(Originally published in the Charlotte Business Journal)
Leticia Foster is a marketing professional at Sealed Air and an MBA graduate of the Belk College of Business at UNC Charlotte featured in Faces of Belk College.
Millennials are a “hot” topic in today’s business world. Though the exact demographics have been debated, some define millennials as those born between 1980 and 2000.
Within this 20-year span, I barely make the cut. Yet there is a part of me that is a part of every millennial. This unique generation has changed how and what we expect our voice to influence, how we interact with consumer brands, and most importantly, how we view the workforce. We have unique behaviors that positively challenge social norms that align with our open and global perspective.
As an “older” millennial, I am influenced by both Generation X (our predecessor) and my fellow millennials. Now let’s add the additional element that defines who I am, a millennial woman.
Women in business face unique challenges and opportunities. As part of the recent #NextGenCLT panel, I shared my insights with fellow millennials about what I have learned as a woman in business.
Here are four actions that every millennial woman in business can take:
- Speak up: It is a scientific fact that women speak two times more than men in a day. However, we “silence” ourselves more often than men in the work environments. By silencing ourselves, we are confirming and validating assumptions of women in the workplace. Speak up.
- Practice the Shine Theory: As professional women, it is important that we support each other. The shine theory reinforced by President Obama’s staffers is such a simple action that challenged the norms. By supporting each other in meetings, emails, events, even in the hallway at work, we are reinforcing our power and unique perspective in the workplace. We are validating our expertise and building confidence among ourselves. Amplify fellow women in business.
- Nurture your network: Our generation is known for the technological advances that have changed our communication patterns, specifically social media. I cannot reinforce enough the power of your social network. Your network can be your sounding board for new ideas, your thoughts, or ways to overcome challenges. It is important to nurture this group as they will be your biggest advocates.

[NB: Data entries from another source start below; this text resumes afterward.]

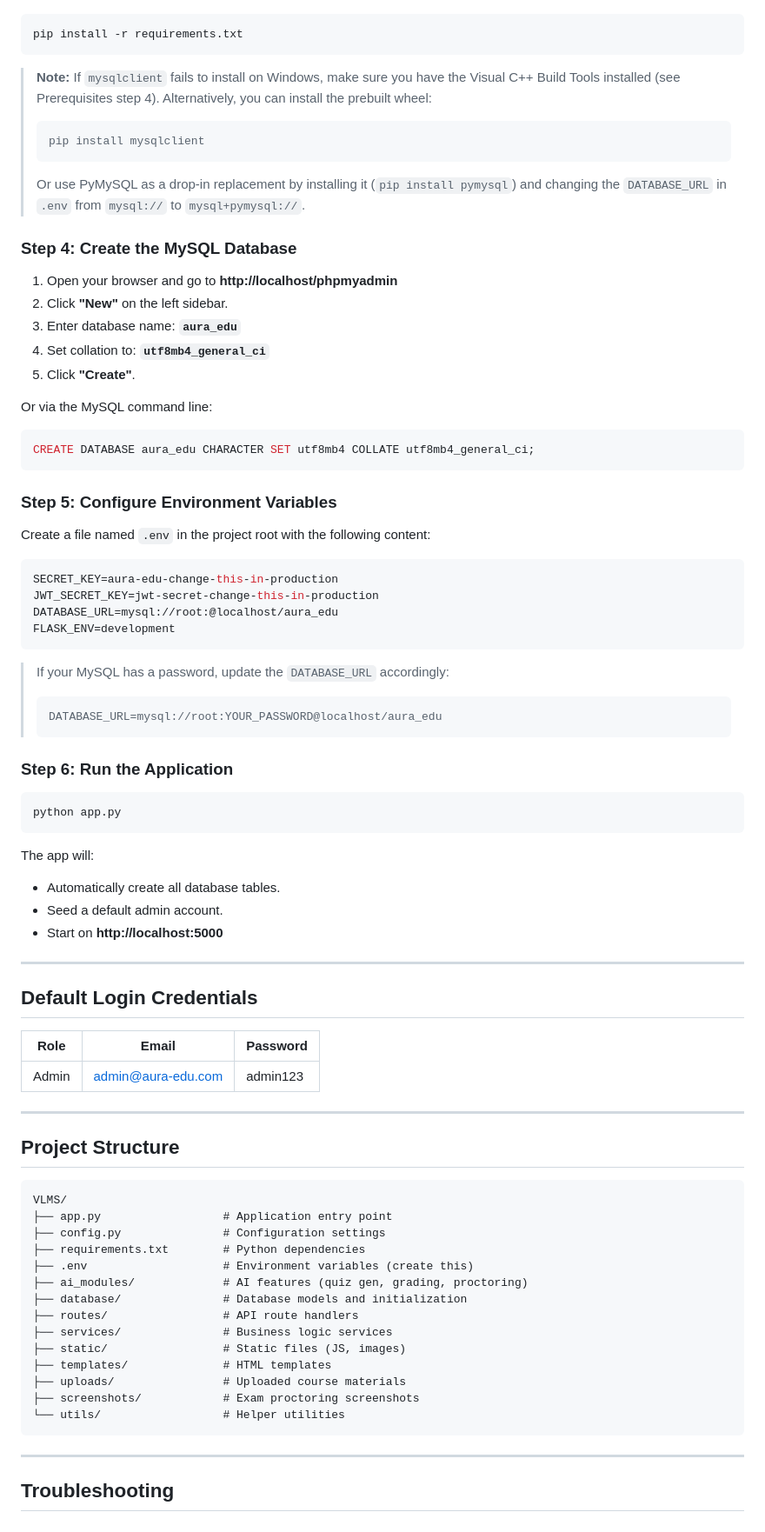
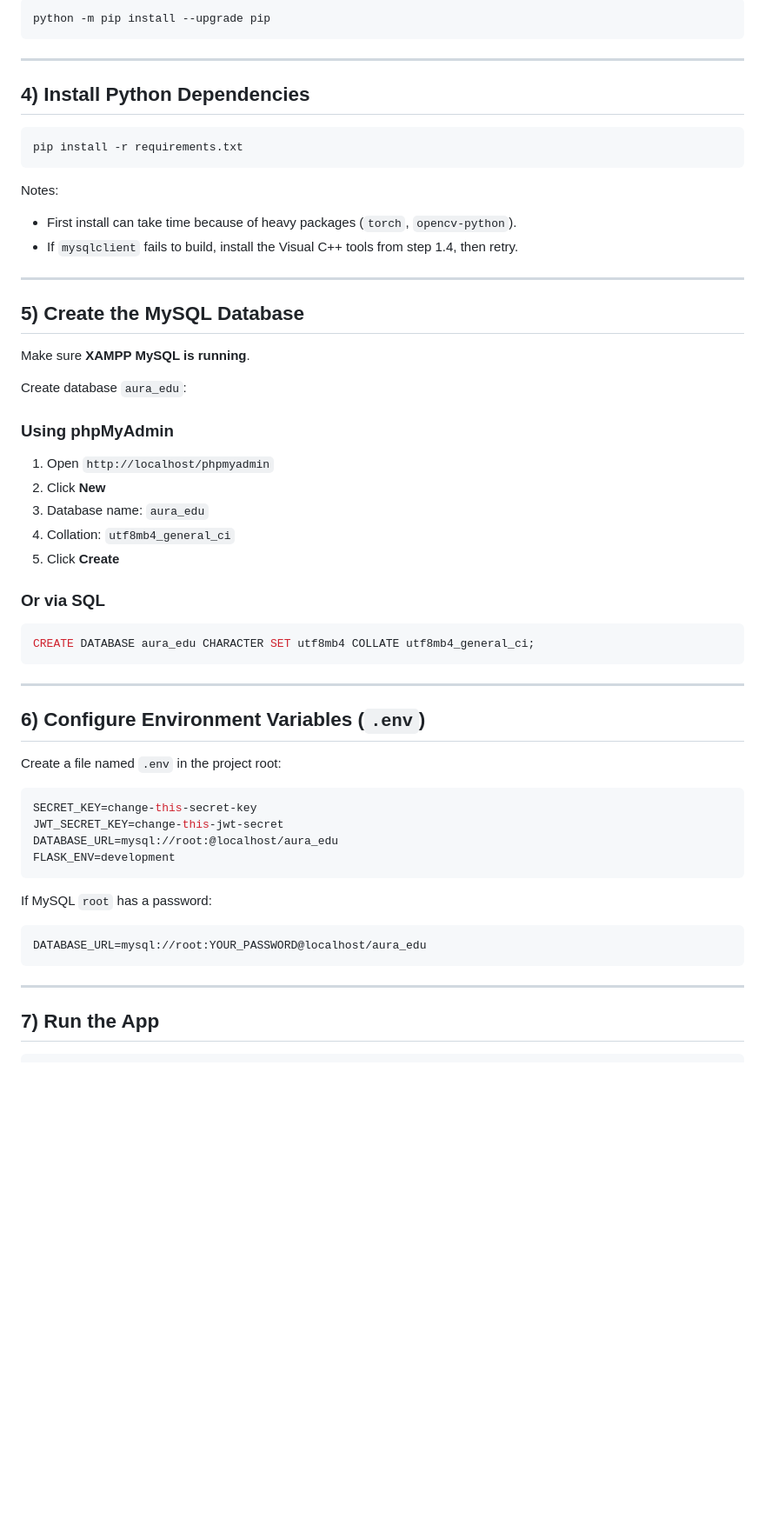
Before and after one commit to SharleenKinyua/VLMS, a Markdown page: SETUP_GUIDE.md, the part around one of its changes. Shown at 87% size. GitHub-like rendering; blank space fills up the shorter version.

Commit message:
docs: update setup guide for new laptop onboarding

````diff
--- a/SETUP_GUIDE.md
+++ b/SETUP_GUIDE.md
@@ -83,84 +85,60 @@ Activate it:
 
-```bash
+```powershell
+python -m pip install --upgrade pip
+```
+
+---
+
+## 4) Install Python Dependencies
+
+```powershell
 pip install -r requirements.txt
 ```
 
-> **Note:** If `mysqlclient` fails to install on Windows, make sure you have the Visual C++ Build Tools installed (see Prerequisites step 4). Alternatively, you can install the prebuilt wheel:
-> ```
-> pip install mysqlclient
-> ```
-> Or use PyMySQL as a drop-in replacement by installing it (`pip install pymysql`) and changing the `DATABASE_URL` in `.env` from `mysql://` to `mysql+pymysql://`.
+Notes:
+- First install can take time because of heavy packages (`torch`, `opencv-python`).
+- If `mysqlclient` fails to build, install the Visual C++ tools from step 1.4, then retry.
 
-### Step 4: Create the MySQL Database
+---
 
-1. Open your browser and go to **http://localhost/phpmyadmin**
-2. Click **"New"** on the left sidebar.
-3. Enter database name: **`aura_edu`**
-4. Set collation to: **`utf8mb4_general_ci`**
-5. Click **"Create"**.
+## 5) Create the MySQL Database
 
-Or via the MySQL command line:
+Make sure **XAMPP MySQL is running**.
+
+Create database `aura_edu`:
+
+### Using phpMyAdmin
+1. Open `http://localhost/phpmyadmin`
+2. Click **New**
+3. Database name: `aura_edu`
+4. Collation: `utf8mb4_general_ci`
+5. Click **Create**
+
+### Or via SQL
 ```sql
 CREATE DATABASE aura_edu CHARACTER SET utf8mb4 COLLATE utf8mb4_general_ci;
 ```
 
-### Step 5: Configure Environment Variables
+---
 
-Create a file named `.env` in the project root with the following content:
+## 6) Configure Environment Variables (`.env`)
+
+Create a file named `.env` in the project root:
 
 ```env
-SECRET_KEY=aura-edu-change-this-in-production
-JWT_SECRET_KEY=jwt-secret-change-this-in-production
+SECRET_KEY=change-this-secret-key
+JWT_SECRET_KEY=change-this-jwt-secret
 DATABASE_URL=mysql://root:@localhost/aura_edu
 FLASK_ENV=development
 ```
 
-> If your MySQL has a password, update the `DATABASE_URL` accordingly:
-> ```
-> DATABASE_URL=mysql://root:YOUR_PASSWORD@localhost/aura_edu
-> ```
+If MySQL `root` has a password:
 
-### Step 6: Run the Application
-
-```bash
-python app.py
-```
-
-The app will:
-- Automatically create all database tables.
-- Seed a default admin account.
-- Start on **http://localhost:5000**
-
----
-
-## Default Login Credentials
-
-| Role    | Email                | Password   |
-|---------|----------------------|------------|
-| Admin   | admin@aura-edu.com   | admin123   |
-
----
-
-## Project Structure
-
-```
-VLMS/
-├── app.py                  # Application entry point
-├── config.py               # Configuration settings
-├── requirements.txt        # Python dependencies
-├── .env                    # Environment variables (create this)
-├── ai_modules/             # AI features (quiz gen, grading, proctoring)
-├── database/               # Database models and initialization
-├── routes/                 # API route handlers
-├── services/               # Business logic services
-├── static/                 # Static files (JS, images)
-├── templates/              # HTML templates
-├── uploads/                # Uploaded course materials
-├── screenshots/            # Exam proctoring screenshots
-└── utils/                  # Helper utilities
+```env
+DATABASE_URL=mysql://root:YOUR_PASSWORD@localhost/aura_edu
 ```
 
 ---
 
-## Troubleshooting
+## 7) Run the App
 
````
Also changed, not shown: other parts of SETUP_GUIDE.md (+182 -83 lines).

- Invest in yourself and your community: One of my panel colleagues reminded me of the importance of “me” time. I live by the phrase: “No one can take care of you better than yourself.” Taking time out for you doesn’t necessarily mean a lavish one-week vacation. It can be taking five extra minutes for yourself, which drastically affects your mood and mental state, and provides additional clarity. It is important for women to know it is ok to say no! Saying no does not equate to you being incompetent in completing tasks or participating on a task force. It shows that you know how to manage your expectations. It also shows that you value balance. You must understand the “ask” and evaluate whether or not it aligns with what you are looking to accomplish in business and personal settings. Remember, burnout is not flattering on anyone!

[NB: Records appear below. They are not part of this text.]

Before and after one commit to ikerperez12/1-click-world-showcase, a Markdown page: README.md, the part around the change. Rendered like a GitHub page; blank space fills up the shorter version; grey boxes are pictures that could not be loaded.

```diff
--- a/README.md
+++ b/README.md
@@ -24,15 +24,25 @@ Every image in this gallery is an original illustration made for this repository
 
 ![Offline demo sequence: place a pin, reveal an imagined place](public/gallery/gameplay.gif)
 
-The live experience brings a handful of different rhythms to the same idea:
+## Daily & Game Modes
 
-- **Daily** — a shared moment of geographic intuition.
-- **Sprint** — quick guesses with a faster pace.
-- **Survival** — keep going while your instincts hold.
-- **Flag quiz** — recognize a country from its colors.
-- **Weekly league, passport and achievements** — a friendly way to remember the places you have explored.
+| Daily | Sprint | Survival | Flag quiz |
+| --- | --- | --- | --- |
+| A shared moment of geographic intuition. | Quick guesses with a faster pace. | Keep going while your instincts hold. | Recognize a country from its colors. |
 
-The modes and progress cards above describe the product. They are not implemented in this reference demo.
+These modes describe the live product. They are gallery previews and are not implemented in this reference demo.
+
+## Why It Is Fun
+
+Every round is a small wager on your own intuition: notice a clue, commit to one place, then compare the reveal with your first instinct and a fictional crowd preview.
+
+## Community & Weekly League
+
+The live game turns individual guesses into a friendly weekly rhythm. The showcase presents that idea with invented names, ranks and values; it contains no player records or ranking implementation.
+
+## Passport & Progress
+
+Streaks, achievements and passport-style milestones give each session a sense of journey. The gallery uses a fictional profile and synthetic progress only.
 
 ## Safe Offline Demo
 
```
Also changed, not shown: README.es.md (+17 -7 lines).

Remember: You are as strong as your network, confidence and investment in yourself! No one can take these intangible attributes away. Although there is much more to share, these are key points I have learned in my career that I would communicate to all millennial women.

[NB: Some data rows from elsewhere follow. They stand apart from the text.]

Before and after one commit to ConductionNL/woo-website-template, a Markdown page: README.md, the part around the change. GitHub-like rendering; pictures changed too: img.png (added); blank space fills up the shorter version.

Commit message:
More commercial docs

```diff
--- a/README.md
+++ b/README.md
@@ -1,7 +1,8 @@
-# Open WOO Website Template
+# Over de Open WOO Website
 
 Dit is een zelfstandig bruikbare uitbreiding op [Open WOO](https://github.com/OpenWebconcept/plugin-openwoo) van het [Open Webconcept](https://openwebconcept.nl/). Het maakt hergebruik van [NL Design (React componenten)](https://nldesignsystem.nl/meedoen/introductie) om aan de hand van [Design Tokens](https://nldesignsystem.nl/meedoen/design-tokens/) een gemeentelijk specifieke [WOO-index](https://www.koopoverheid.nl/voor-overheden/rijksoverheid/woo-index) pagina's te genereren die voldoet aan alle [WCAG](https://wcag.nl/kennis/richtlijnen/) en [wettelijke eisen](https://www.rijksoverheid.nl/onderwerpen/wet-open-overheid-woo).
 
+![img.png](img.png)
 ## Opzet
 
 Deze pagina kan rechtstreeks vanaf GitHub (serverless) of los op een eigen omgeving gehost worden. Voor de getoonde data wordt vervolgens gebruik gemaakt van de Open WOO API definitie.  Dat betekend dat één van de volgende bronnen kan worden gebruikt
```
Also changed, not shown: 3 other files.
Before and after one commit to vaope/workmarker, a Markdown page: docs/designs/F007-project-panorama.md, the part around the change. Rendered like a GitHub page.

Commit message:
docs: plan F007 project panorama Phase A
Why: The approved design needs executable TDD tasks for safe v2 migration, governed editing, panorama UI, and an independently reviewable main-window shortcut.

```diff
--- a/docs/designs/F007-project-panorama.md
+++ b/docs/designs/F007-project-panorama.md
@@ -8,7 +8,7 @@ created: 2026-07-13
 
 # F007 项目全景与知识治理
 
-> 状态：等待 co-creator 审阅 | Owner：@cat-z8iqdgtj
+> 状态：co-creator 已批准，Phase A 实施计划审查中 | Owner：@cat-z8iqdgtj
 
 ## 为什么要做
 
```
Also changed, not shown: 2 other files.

Leticia Foster is a graduate of the Belk College of Business at UNC Charlotte. The Belk College of Business at UNC Charlotte is North Carolina’s urban research business school. Accredited by AACSB International, the Belk College of Business offers business education programs at the undergraduate, graduate, doctoral and executive levels. Find out more at belkcollege.uncc.edu.